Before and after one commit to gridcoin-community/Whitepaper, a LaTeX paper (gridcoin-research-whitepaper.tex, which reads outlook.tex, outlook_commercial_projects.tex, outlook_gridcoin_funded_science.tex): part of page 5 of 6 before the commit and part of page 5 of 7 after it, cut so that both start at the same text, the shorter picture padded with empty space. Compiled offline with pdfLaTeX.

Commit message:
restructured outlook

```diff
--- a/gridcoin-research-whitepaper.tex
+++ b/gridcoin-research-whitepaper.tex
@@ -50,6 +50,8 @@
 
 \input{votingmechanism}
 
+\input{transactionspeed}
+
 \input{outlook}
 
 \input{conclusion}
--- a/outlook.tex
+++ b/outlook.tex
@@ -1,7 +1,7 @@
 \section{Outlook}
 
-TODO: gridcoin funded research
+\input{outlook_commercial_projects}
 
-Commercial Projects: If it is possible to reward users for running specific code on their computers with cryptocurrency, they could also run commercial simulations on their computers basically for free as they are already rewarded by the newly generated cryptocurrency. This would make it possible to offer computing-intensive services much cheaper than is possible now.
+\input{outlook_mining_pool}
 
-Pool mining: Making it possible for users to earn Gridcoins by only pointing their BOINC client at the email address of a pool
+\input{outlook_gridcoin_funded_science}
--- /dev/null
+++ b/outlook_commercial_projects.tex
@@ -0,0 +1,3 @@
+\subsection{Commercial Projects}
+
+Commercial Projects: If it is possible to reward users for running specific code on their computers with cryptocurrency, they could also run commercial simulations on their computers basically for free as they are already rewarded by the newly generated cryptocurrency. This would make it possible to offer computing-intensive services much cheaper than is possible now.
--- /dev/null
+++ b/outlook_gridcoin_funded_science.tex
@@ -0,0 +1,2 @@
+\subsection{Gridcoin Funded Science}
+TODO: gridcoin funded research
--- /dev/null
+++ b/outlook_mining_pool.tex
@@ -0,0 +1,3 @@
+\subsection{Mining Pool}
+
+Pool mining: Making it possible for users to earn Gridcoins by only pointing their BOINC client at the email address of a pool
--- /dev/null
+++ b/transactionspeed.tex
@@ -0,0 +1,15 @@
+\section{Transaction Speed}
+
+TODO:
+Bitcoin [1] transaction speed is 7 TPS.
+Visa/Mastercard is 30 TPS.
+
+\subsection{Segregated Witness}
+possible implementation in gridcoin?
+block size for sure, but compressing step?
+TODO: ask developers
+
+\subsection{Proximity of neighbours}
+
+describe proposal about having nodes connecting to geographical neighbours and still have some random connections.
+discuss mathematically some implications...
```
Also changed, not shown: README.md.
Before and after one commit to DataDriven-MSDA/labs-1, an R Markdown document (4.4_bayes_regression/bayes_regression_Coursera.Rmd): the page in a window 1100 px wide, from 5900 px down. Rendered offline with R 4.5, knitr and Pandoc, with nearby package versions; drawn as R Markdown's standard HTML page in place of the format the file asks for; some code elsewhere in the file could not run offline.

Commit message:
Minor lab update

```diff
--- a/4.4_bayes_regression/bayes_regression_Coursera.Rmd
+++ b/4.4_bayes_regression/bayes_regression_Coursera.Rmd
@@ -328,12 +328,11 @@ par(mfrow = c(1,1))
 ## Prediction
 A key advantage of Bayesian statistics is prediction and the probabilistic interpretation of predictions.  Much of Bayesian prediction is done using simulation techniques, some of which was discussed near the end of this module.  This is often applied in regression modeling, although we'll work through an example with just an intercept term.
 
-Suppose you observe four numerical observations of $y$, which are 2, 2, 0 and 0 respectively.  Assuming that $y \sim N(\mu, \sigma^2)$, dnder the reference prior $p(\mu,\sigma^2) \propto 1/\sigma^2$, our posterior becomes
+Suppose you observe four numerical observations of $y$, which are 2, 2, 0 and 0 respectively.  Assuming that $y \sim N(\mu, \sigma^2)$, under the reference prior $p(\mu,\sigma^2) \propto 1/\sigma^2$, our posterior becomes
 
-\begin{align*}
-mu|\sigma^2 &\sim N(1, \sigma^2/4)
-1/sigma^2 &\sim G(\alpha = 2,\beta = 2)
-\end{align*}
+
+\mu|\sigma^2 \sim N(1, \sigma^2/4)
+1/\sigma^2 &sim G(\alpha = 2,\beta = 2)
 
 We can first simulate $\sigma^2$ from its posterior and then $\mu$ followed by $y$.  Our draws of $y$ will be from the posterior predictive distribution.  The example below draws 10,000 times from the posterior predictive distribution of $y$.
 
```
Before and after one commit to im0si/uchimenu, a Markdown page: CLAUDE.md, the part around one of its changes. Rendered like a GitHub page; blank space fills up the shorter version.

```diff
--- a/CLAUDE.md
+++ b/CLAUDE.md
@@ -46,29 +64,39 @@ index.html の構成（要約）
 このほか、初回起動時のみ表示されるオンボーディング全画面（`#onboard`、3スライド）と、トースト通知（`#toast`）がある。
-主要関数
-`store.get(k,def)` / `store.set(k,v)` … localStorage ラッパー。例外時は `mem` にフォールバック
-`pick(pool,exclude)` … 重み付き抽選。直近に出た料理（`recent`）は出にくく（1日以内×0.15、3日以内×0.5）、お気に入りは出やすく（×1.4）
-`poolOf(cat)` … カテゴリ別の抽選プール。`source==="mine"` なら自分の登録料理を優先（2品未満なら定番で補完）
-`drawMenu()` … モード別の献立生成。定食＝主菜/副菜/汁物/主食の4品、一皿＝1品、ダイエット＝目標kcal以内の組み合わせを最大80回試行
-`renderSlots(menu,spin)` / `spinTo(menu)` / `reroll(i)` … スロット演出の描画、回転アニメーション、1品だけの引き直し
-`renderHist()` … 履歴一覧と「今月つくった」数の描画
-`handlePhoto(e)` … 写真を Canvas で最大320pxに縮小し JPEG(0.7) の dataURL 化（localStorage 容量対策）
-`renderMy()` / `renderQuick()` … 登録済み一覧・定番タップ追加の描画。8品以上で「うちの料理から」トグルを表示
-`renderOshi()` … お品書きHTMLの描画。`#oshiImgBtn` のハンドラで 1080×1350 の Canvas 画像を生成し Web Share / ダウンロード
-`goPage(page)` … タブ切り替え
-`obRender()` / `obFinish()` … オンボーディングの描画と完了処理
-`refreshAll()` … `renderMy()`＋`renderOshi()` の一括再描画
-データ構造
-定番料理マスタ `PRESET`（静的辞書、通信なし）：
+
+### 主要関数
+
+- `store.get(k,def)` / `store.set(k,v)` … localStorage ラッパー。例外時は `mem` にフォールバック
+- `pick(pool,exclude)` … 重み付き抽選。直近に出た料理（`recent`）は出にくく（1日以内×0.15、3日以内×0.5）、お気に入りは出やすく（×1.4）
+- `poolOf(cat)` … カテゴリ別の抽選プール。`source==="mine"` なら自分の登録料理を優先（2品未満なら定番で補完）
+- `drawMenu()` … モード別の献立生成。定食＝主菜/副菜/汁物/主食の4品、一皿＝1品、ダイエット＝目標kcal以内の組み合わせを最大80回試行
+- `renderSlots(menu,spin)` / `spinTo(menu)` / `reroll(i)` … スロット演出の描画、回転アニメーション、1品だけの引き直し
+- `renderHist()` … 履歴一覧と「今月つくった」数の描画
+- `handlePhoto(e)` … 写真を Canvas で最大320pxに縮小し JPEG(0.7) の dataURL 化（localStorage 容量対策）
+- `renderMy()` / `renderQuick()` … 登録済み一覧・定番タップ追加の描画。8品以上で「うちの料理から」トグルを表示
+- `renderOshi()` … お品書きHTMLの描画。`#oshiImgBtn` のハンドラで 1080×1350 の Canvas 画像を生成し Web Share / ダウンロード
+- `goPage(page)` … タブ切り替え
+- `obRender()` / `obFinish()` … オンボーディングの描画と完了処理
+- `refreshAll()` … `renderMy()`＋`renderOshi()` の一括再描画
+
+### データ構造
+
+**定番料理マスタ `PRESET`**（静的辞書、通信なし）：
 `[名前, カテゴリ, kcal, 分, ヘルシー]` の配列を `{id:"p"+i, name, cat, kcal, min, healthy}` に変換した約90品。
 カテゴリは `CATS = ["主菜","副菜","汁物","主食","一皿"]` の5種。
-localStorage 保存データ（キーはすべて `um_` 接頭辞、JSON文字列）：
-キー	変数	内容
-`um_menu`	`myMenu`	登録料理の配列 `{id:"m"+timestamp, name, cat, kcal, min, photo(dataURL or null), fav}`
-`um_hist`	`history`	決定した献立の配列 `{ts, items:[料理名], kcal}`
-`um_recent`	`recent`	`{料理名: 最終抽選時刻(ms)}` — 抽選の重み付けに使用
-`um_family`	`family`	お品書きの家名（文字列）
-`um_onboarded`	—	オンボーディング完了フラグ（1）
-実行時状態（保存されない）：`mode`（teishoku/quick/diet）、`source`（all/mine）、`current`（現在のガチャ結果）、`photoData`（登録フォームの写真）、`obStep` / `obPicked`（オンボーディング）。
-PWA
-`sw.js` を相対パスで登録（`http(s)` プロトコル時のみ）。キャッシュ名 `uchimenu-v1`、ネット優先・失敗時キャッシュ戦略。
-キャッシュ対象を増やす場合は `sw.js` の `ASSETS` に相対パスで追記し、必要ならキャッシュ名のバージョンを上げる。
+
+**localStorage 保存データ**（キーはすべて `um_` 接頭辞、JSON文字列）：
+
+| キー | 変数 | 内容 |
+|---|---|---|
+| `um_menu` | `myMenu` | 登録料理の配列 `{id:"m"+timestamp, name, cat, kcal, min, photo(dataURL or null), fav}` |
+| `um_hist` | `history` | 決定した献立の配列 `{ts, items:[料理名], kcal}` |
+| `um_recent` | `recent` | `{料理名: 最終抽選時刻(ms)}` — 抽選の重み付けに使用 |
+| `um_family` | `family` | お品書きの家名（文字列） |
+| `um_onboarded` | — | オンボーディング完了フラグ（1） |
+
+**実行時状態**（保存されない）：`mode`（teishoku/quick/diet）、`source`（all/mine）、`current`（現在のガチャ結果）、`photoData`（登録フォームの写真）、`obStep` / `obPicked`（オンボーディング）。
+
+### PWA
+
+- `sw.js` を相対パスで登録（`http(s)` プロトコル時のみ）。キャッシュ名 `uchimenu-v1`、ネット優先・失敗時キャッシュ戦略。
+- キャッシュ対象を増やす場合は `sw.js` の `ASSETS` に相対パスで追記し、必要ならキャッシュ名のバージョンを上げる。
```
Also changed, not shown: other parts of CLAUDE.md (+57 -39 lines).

=-=-=-=-=

PROMPT:
Check each line of the listing above for the string "input", and report how many lines contain it, as a number alone.

EXERCISE ANSWER:
7